Robinson called playing Hart the “opportunity of a lifetime” because he gets to show what he thinks it meant to be Black and trans in the 1940s.
“It’s really powerful and important,” Robinson said. “What people will recognize and relate to is this challenge of being yourself … walking in your own shoes and being who you are in the world, navigating the ups and downs and everything. ”
‘Visibility is everything’
Robinson’s role in “A League of Their Own” comes after a robust year in trans representation in TV and film, according to a 2021-22 report from the LGBTQ media monitoring and advocacy group GLAAD. Other Black transmasculine actors like Marquise Vilsón also appear in the series. Still, compared to their cisgender counterparts, transgender men, particularly those of color, continue to be underrepresented on screen.
The data shows that out of 26 trans characters on streaming platforms, six were trans men, 14 were trans women and six were nonbinary. The report also found that 14% were Black, 21% Latinx and 10% Asian American or Pacific Islander, compared to 43% who were white.
Robinson says more diverse trans voices and experiences are needed across the industry.

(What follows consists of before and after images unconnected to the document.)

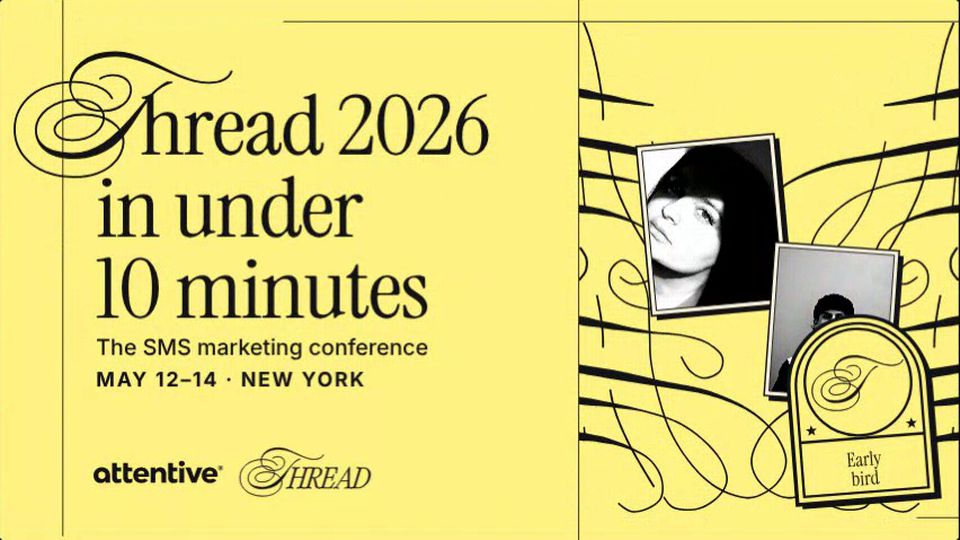
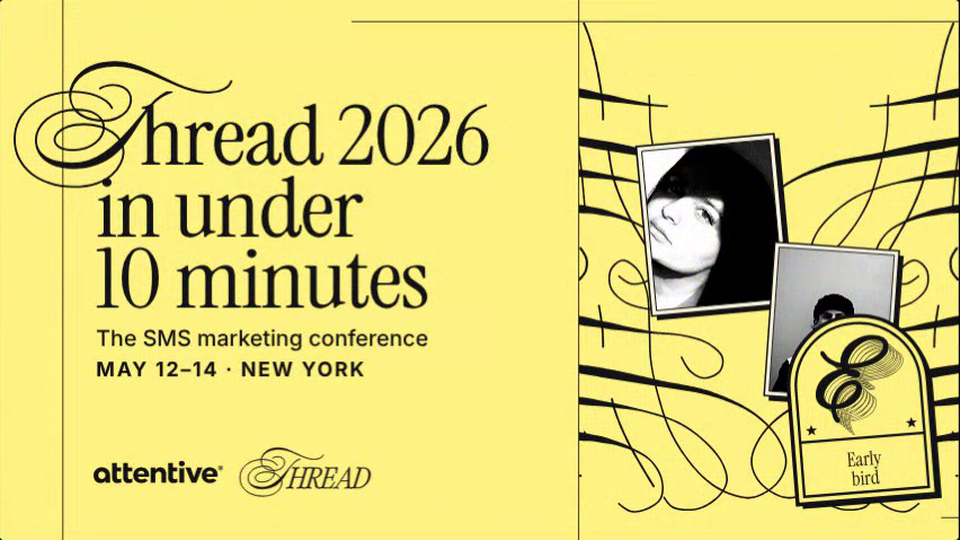
Conference Post Generator: 3D calligraphic letter in badges, tighter headline leading
Claude-Session: https://claude.ai/code/session_01AHeBdzDs1sAKkVKYb3xsdt

diff --git a/conference-post-generator/index.html b/conference-post-generator/index.html
@@ -5,7 +5,7 @@
 <meta name="viewport" content="width=device-width, initial-scale=1, viewport-fit=cover">
 <title>Conference Post Generator</title>
 <link rel="preconnect" href="https://fonts.googleapis.com">
-<link href="https://fonts.googleapis.com/css2?family=Instrument+Serif:ital@0;1&family=Inter:wght@400;500;600;700&display=swap" rel="stylesheet">
+<link href="https://fonts.googleapis.com/css2?family=Instrument+Serif:ital@0;1&family=Pinyon+Script&family=Playfair+Display:ital,wght@1,700&family=Inter:wght@400;500;600;700&display=swap" rel="stylesheet">
 <style>
 :root{
   --bg:#0e0e0e; --panel:#171717; --line:#2a2a2a; --text:#f3f2ea; --muted:#9a998d;
@@ -421,6 +421,17 @@ function star(ctx, cx, cy, r) {
   ctx.beginPath(); for (let i = 0; i < 10; i++) { const a = -Math.PI / 2 + i * Math.PI / 5, rr = i % 2 ? r * 0.42 : r; i ? ctx.lineTo(cx + rr * Math.cos(a), cy + rr * Math.sin(a)) : ctx.moveTo(cx + rr * Math.cos(a), cy + rr * Math.sin(a)); }
   ctx.closePath(); ctx.fill();
 }
+/* a 3D calligraphic capital: yellow extrusion with hairline contours behind, the letter itself in heavy black on the front */
+let LETTER_FONT = "'Pinyon Script', 'Instrument Serif', serif";
+function drawLetter3D(ctx, ch, cx, cy, size, ink, side) {
+  ctx.save(); ctx.font = size + 'px ' + LETTER_FONT; ctx.textAlign = 'center'; ctx.textBaseline = 'alphabetic'; setLS(ctx, 0);
+  const m = ctx.measureText(ch), depth = size * 0.15, steps = Math.max(4, Math.round(depth / 6)), hair = Math.max(1, size * 0.004);
+  const x0 = cx - (m.actualBoundingBoxRight - m.actualBoundingBoxLeft) / 2 - depth * 0.35, y0 = cy + (m.actualBoundingBoxAscent - m.actualBoundingBoxDescent) / 2 - depth * 0.35;
+  ctx.lineJoin = 'round'; ctx.strokeStyle = ink; ctx.fillStyle = side;
+  for (let k = steps; k >= 1; k--) { const o = depth * k / steps; ctx.lineWidth = hair; ctx.fillText(ch, x0 + o, y0 + o); ctx.strokeText(ch, x0 + o, y0 + o); }
+  ctx.fillStyle = ink; ctx.lineWidth = size * 0.034; ctx.fillText(ch, x0, y0); ctx.strokeText(ch, x0, y0);
+  ctx.restore();
+}
 /* h = badge height, centred on cx,cy. Emblem circle sits on the divider like the Commerce Council reference */
 function drawBadge(ctx, th, shape, cx, cy, h, rot, label, shadow) {
   const w = h * SHAPE_RATIO[shape], x = -w / 2, y = -h / 2, ink = DARK, lw = h * 0.014;
@@ -430,9 +441,8 @@ function drawBadge(ctx, th, shape, cx, cy, h, rot, label, shadow) {
   const outer = badgePath(shape, x, y, w, h); ctx.fill(outer); ctx.lineWidth = lw * 1.5; ctx.stroke(outer);
   const d = h * 0.04; ctx.lineWidth = lw; ctx.stroke(badgePath(shape, x + d, y + d, w - 2 * d, h - 2 * d));
   const ecy = y + h * 0.36, er = Math.min(h * 0.29, w * 0.4), dv = y + h * 0.665;
-  ctx.beginPath(); ctx.arc(0, ecy, er, 0, TAU); ctx.stroke();
-  ctx.save(); ctx.beginPath(); ctx.arc(0, ecy, er - lw, 0, TAU); ctx.clip();
-  const k = (er * 1.75) / 1587; drawSwash(ctx, -er * 0.875, ecy - 918 * k / 2, k, ink, 0); ctx.restore();
+  const first = (String(label || '').match(/[A-Za-z0-9]/) || ['T'])[0].toUpperCase();
+  drawLetter3D(ctx, first, 0, ecy + h * 0.01, h * 0.54, ink, th.accent);
   ctx.save(); ctx.clip(badgePath(shape, x + d, y + d, w - 2 * d, h - 2 * d)); ctx.beginPath(); ctx.moveTo(x, dv); ctx.lineTo(x + w, dv); ctx.lineWidth = lw; ctx.stroke(); ctx.restore();
   ctx.fillStyle = ink; star(ctx, -w * 0.36, dv - h * 0.06, h * 0.032); star(ctx, w * 0.36, dv - h * 0.06, h * 0.032);
   const lines = String(label || '').split('\n').filter(Boolean).slice(0, 2), fs0 = h * (lines.length > 1 ? 0.105 : 0.125);
@@ -493,16 +503,16 @@ function headlineBlock(ctx, c, box, o) {
   const { fu, th, t, W } = c, lines = parseLines(S.headline), sw = S.swashT && /^T/i.test(lines[0].s);
   const w100 = lines.map((l, i) => measureSlide(ctx, (i === 0 && sw) ? l.s.slice(1) : l.s, 100, l.it) / 100);
   const subH = (S.sub ? 64 * fu : 0) + (S.date ? 64 * fu : 0);
-  const mxMin = o.mx != null ? o.mx : 0.0985 * W, extra = sw ? 0.99 : 0, stackAt = (fs) => (lines.length - 1) * fs + 0.7 * fs + (sw ? 0.54 * fs : 0) + 76 * fu + subH;
+  const mxMin = o.mx != null ? o.mx : 0.0985 * W, extra = sw ? 0.99 : 0, stackAt = (fs) => (lines.length - 1) * fs * 0.88 + 0.7 * fs + (sw ? 0.54 * fs : 0) + 76 * fu + subH;
   let fs = o.maxFs;
   for (; fs > 24; fs *= 0.97) {
     const mx = Math.max(mxMin, extra * fs + 0.015 * W), right = Math.max(...w100.map((w, i) => (i === 0 && sw ? 0.53 : 0) + w)) * fs + mx;
     if (right <= box.x + box.w && stackAt(fs) <= box.h) break;
   }
-  const mx = Math.max(mxMin, extra * fs + 0.015 * W), top = box.y + (box.h - stackAt(fs)) / 2 + (sw ? 0.54 * fs : 0), b1 = top + 0.7 * fs, fl = (i) => 2 * fu * sway(t, i * 0.8 + 0);
+  const LH = 0.88, mx = Math.max(mxMin, extra * fs + 0.015 * W), top = box.y + (box.h - stackAt(fs)) / 2 + (sw ? 0.54 * fs : 0), b1 = top + 0.7 * fs, fl = (i) => 2 * fu * sway(t, i * 0.8 + 0);
   if (sw) drawSwash(ctx, mx + 0.53 * fs - 1.52 * fs, b1 - 1.24 * fs + fl(0), fs * 0.285 / 172, th.fg, 0.012 * sway(t, 0));
-  lines.forEach((l, i) => slide(ctx, (i === 0 && sw) ? l.s.slice(1) : l.s, mx + (i === 0 && sw ? 0.53 * fs : 0), b1 + i * fs + fl(i), fs, l.it, th.fg));
-  return { mx, fs, bottom: b1 + (lines.length - 1) * fs + 36 * fu };
+  lines.forEach((l, i) => slide(ctx, (i === 0 && sw) ? l.s.slice(1) : l.s, mx + (i === 0 && sw ? 0.53 * fs : 0), b1 + i * fs * LH + fl(i), fs, l.it, th.fg));
+  return { mx, fs, bottom: b1 + (lines.length - 1) * fs * LH + 36 * fu };
 }
 
 function tHeadline(ctx, c) {
@@ -690,7 +700,7 @@ new URLSearchParams(location.hash.slice(1)).forEach((v, k) => {
   else if (k === 'filter') S.photoFilter = v; else if (k === 'photos') S.photoCount = +v;
 });
 addEventListener('resize', fit);
-Promise.all([document.fonts.load("172px 'Instrument Serif'"), document.fonts.load("italic 60px 'Instrument Serif'"), document.fonts.load('600 40px Inter'), document.fonts.load('700 40px Inter')]).catch(() => {}).then(() => { dirty = true; });
+Promise.all([document.fonts.load("172px 'Instrument Serif'"), document.fonts.load("italic 60px 'Instrument Serif'"), document.fonts.load('600 40px Inter'), document.fonts.load("100px 'Pinyon Script'"), document.fonts.load("italic 700 100px 'Playfair Display'"), document.fonts.load('700 40px Inter')]).catch(() => {}).then(() => { dirty = true; });
 syncUI(); fit(); requestAnimationFrame(frame);
 </script>
 </body>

“Get as many trans writers and actors and artists in the room as possible and be authentic,” he said. “Visibility is everything. Visibility creates opportunities to talk, opportunities to address bias and discrimination.”
Robinson said the TV and film industry are making efforts to become trans-inclusive. He says that on several sets, including staff at “A League of Their Own,” the staff are respectful and ask about using the correct pronouns.
“I’ve honestly been on sets where I felt really safe and comfortable and felt seen,” Robinson said, adding that it makes him feel affirmed in his gender. “But, not all sets are like that. So, again, I think that we’re getting better, but there’s a long way to go.”
At prior gigs Robinson says he has been misgendered, which he admits takes a toll.
“If i’m misgendered … or someone doesn’t use the pronoun I’ve communicated it’s really hard. It’s hard to stay in scene,” he said. Although it’s challenging, Robinson says “We get to build those muscles to be able to walk on those sets and still do our job.”
As the series gains widespread attention, the actor wants audiences to embrace the light and happiness that the characters bring to their lives.
“There are many different ways that we can experience this lifetime, and we get to remember to experience the joy where we can find it as well,” he said.